Temporary and brief face-offs occur because the boundary is undemarcated, the sources said, and troops resolve such issues as per the established protocols. “Such an incident occurred after a long time,” the sources said of the Naku La incident.

A defence source said that at Muguthang, the road on the Chinese side is motorable, and on the Indian side, it is a remote area. Due to this, they can bring in a large number of troops if need be, the source added.

Both countries have differing perceptions owing to the undemarcated boundary, which lead to transgressions and face-offs as each side patrols up to the areas they claim along the 3,448-km Line of Actual Control (LAC). Any such issue is resolved through the mechanisms put in place to maintain peace and tranquillity on the border.

In September 2019, a scuffle broke out between the patrol teams of both sides near Pangong Tso. The issue was resolved in a few hours after a delegation-level meeting at the Border Personnel Meeting (BPM) point at Chushul. In August 2017, a video surfaced, showing several hundred soldiers hurling stones at each other.

In January 2020, Army chief Gen. Manoj Naravane said the Army was rebalancing advanced weaponry to the northern borders. He said that after the Wuhan summit between Prime Minister Narendra Modi and Chinese President Xi Jinping in April 2018, differences over the border were being settled at the lowest level.
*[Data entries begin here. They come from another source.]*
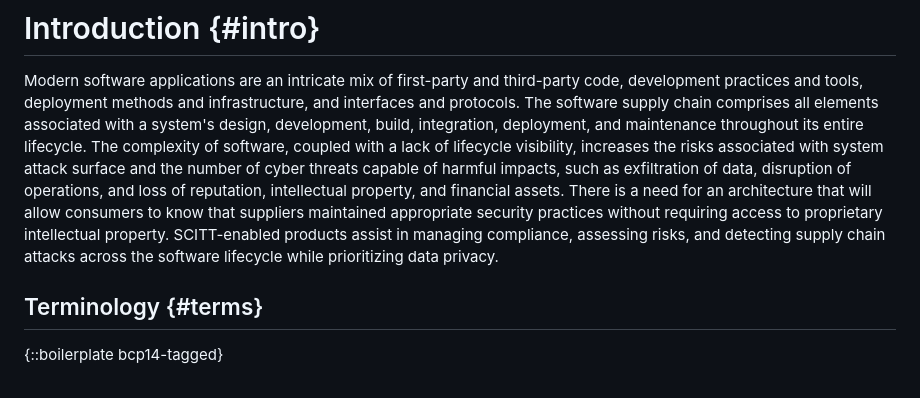
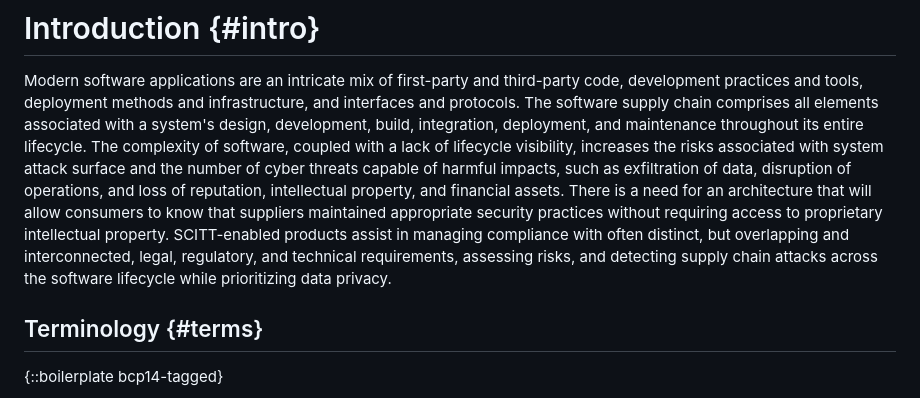
Before and after one commit to yogeshbdeshpande/draft-ietf-scitt-software-use-cases, a Markdown page: draft-ietf-scitt-software-use-cases.md, the part around the change. GitHub-like rendering.

Commit message:
Update draft-ietf-scitt-software-use-cases.md
Co-authored-by: A.J. Stein <alexander.stein@nist.gov>

```diff
--- a/draft-ietf-scitt-software-use-cases.md
+++ b/draft-ietf-scitt-software-use-cases.md
@@ -59,7 +59,7 @@ Modern software applications are an intricate mix of first-party and third-party
 The software supply chain comprises all elements associated with a system's design, development, build, integration, deployment, and maintenance throughout its entire lifecycle.
 The complexity of software, coupled with a lack of lifecycle visibility, increases the risks associated with system attack surface and the number of cyber threats capable of harmful impacts, such as exfiltration of data, disruption of operations, and loss of reputation, intellectual property, and financial assets.
 There is a need for an architecture that will allow consumers to know that suppliers maintained appropriate security practices without requiring access to proprietary intellectual property.
-SCITT-enabled products assist in managing compliance, assessing risks, and detecting supply chain attacks across the software lifecycle while prioritizing data privacy.
+SCITT-enabled products assist in managing compliance with often distinct, but overlapping and interconnected, legal, regulatory, and technical requirements, assessing risks, and detecting supply chain attacks across the software lifecycle while prioritizing data privacy.
 
 ## Terminology {#terms}
 
```
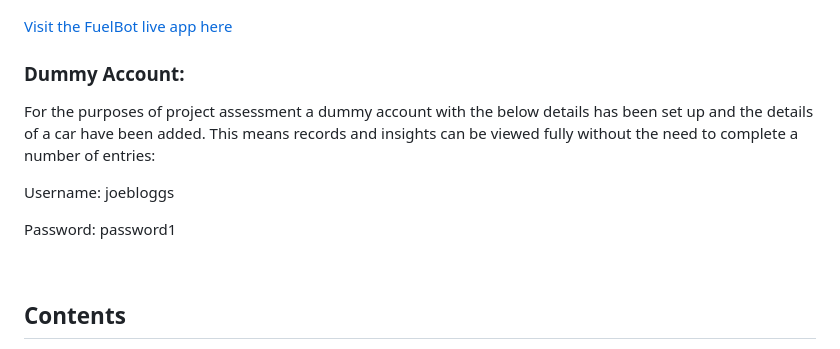
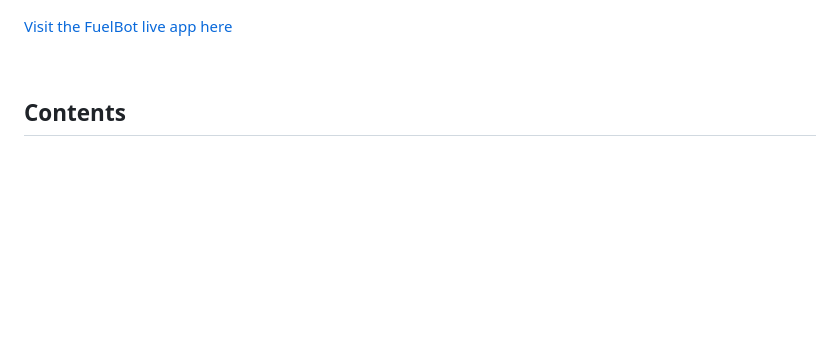
Before and after one commit to llewellynksj/fuelbot, a Markdown page: README.md, the part around one of its changes. Rendered like a GitHub page; blank space fills up the shorter version.

Commit message:
Remove dummy account details from top of readme as able to add to to project submit form

```diff
--- a/README.md
+++ b/README.md
@@ -5,14 +5,6 @@ With the rising cost of living, and the need to be able to easily manage one's b
 ![Image of FuelBot](documentation/readme-images/fuelbot_logo.png)
 
 [Visit the FuelBot live app here](https://fuelbot.herokuapp.com/)
-
-### Dummy Account:
-
-For the purposes of project assessment a dummy account with the below details has been set up and the details of a car have been added. This means records and insights can be viewed fully without the need to complete a number of entries:
-
-Username: joebloggs
-
-Password: password1
 
 <br>
 
```
Also changed, not shown: other parts of README.md (+1 -1 lines).
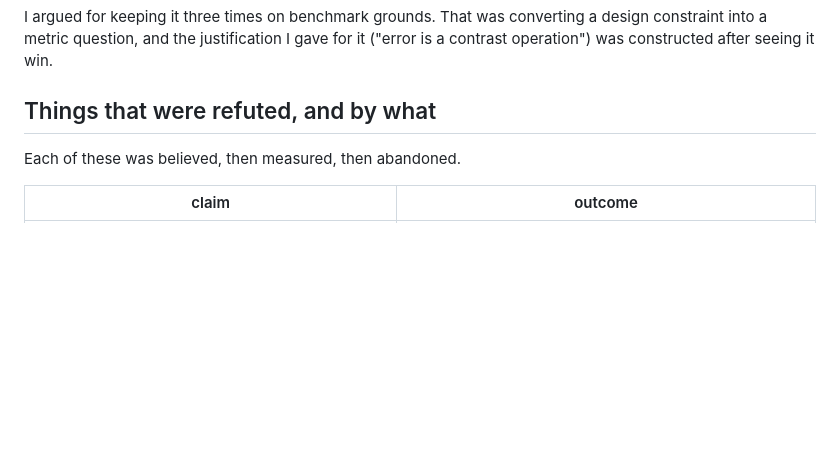
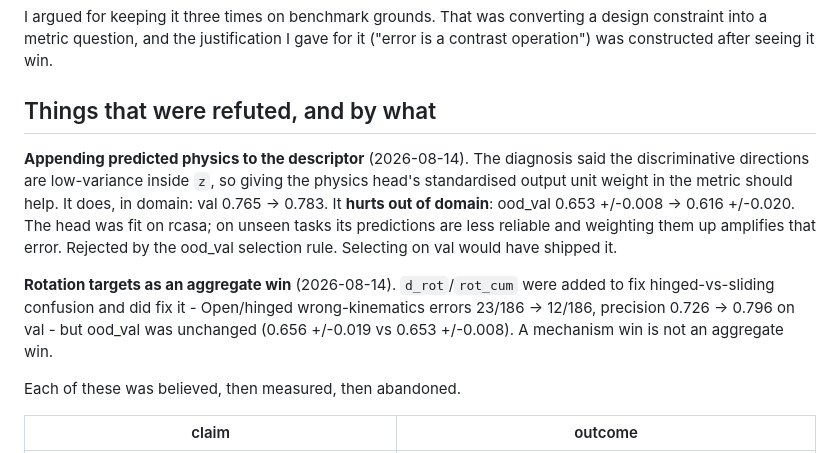
Before and after one commit to exploring-curiosity/ElideDB, a Markdown page: native/relmo/RESULTS.md, the part around the change. Drawn GitHub-style; blank space fills up the shorter version.

Commit message:
docs: record two refutations - descriptor+phys helps in-domain and hurts OOD
Both were caught by selecting on ood_val rather than val. Appending the
standardised physics head to the descriptor takes val 0.765 -> 0.783 and
ood_val 0.653 -> 0.616: the head is fit in-domain, so upweighting it amplifies
its error on unseen tasks. Selecting on val would have shipped it.

Co-Authored-By: Claude Opus 5 <noreply@anthropic.com>

```diff
--- a/native/relmo/RESULTS.md
+++ b/native/relmo/RESULTS.md
@@ -138,6 +138,22 @@ design constraint into a metric question, and the justification I gave for it
 
 ## Things that were refuted, and by what
 
+**Appending predicted physics to the descriptor** (2026-08-14). The diagnosis
+said the discriminative directions are low-variance inside `z`, so giving the
+physics head's standardised output unit weight in the metric should help. It
+does, in domain: val 0.765 -> 0.783. It **hurts out of domain**: ood_val
+0.653 +/-0.008 -> 0.616 +/-0.020. The head was fit on rcasa; on unseen tasks its
+predictions are less reliable and weighting them up amplifies that error.
+Rejected by the ood_val selection rule. Selecting on val would have shipped it.
+
+**Rotation targets as an aggregate win** (2026-08-14). `d_rot`/`rot_cum` were
+added to fix hinged-vs-sliding confusion and did fix it - Open/hinged
+wrong-kinematics errors 23/186 -> 12/186, precision 0.726 -> 0.796 on val - but
+ood_val was unchanged (0.656 +/-0.019 vs 0.653 +/-0.008). A mechanism win is not
+an aggregate win.
+
+
+
 Each of these was believed, then measured, then abandoned.
 
 | claim | outcome |
```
Following the “strategic guidelines”, small differences are “sorted out locally and not allowed to escalate”, he said.

The Wuhan summit ended the impasse in the relationship following the 73-day stand-off between the two Armies at Doklam in 2017.
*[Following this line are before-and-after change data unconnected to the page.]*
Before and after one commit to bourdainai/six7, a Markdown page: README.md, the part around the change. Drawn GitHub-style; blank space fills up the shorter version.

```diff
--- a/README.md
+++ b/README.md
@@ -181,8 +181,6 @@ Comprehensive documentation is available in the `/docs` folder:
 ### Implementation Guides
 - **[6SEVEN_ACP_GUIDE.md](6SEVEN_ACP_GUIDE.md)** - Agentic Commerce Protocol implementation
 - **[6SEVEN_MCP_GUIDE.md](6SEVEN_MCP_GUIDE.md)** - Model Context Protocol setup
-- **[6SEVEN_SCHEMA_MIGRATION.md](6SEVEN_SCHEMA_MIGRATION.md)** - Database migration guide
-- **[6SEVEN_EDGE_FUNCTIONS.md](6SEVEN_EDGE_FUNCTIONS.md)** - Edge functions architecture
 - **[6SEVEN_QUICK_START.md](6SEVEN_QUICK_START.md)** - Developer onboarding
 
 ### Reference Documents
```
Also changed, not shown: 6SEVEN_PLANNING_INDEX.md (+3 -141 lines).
According to information given in Parliament by the government in November 2019, there were 1,025 transgressions by the Chinese People’s Liberation Army along the LAC between 2016 and 2018. There were 273 transgressions in 2016, 426 in 2017 and 326 in 2018, the government had informed.

0 / 0
Sign in to unlock member-only benefits!
  • Access 10 free stories every month
  • Save stories to read later
  • Access to comment on every story
  • Sign-up/manage your newsletter subscriptions with a single click
  • Get notified by email for early access to discounts & offers on our products
Sign in


Comments have to be in English, and in full sentences. They cannot be abusive or personal. Please abide by our community guidelines for posting your comments.

We have migrated to a new commenting platform. If you are already a registered user of The Hindu and logged in, you may continue to engage with our articles. If you do not have an account please register and login to post comments. Users can access their older comments by logging into their accounts on Vuukle.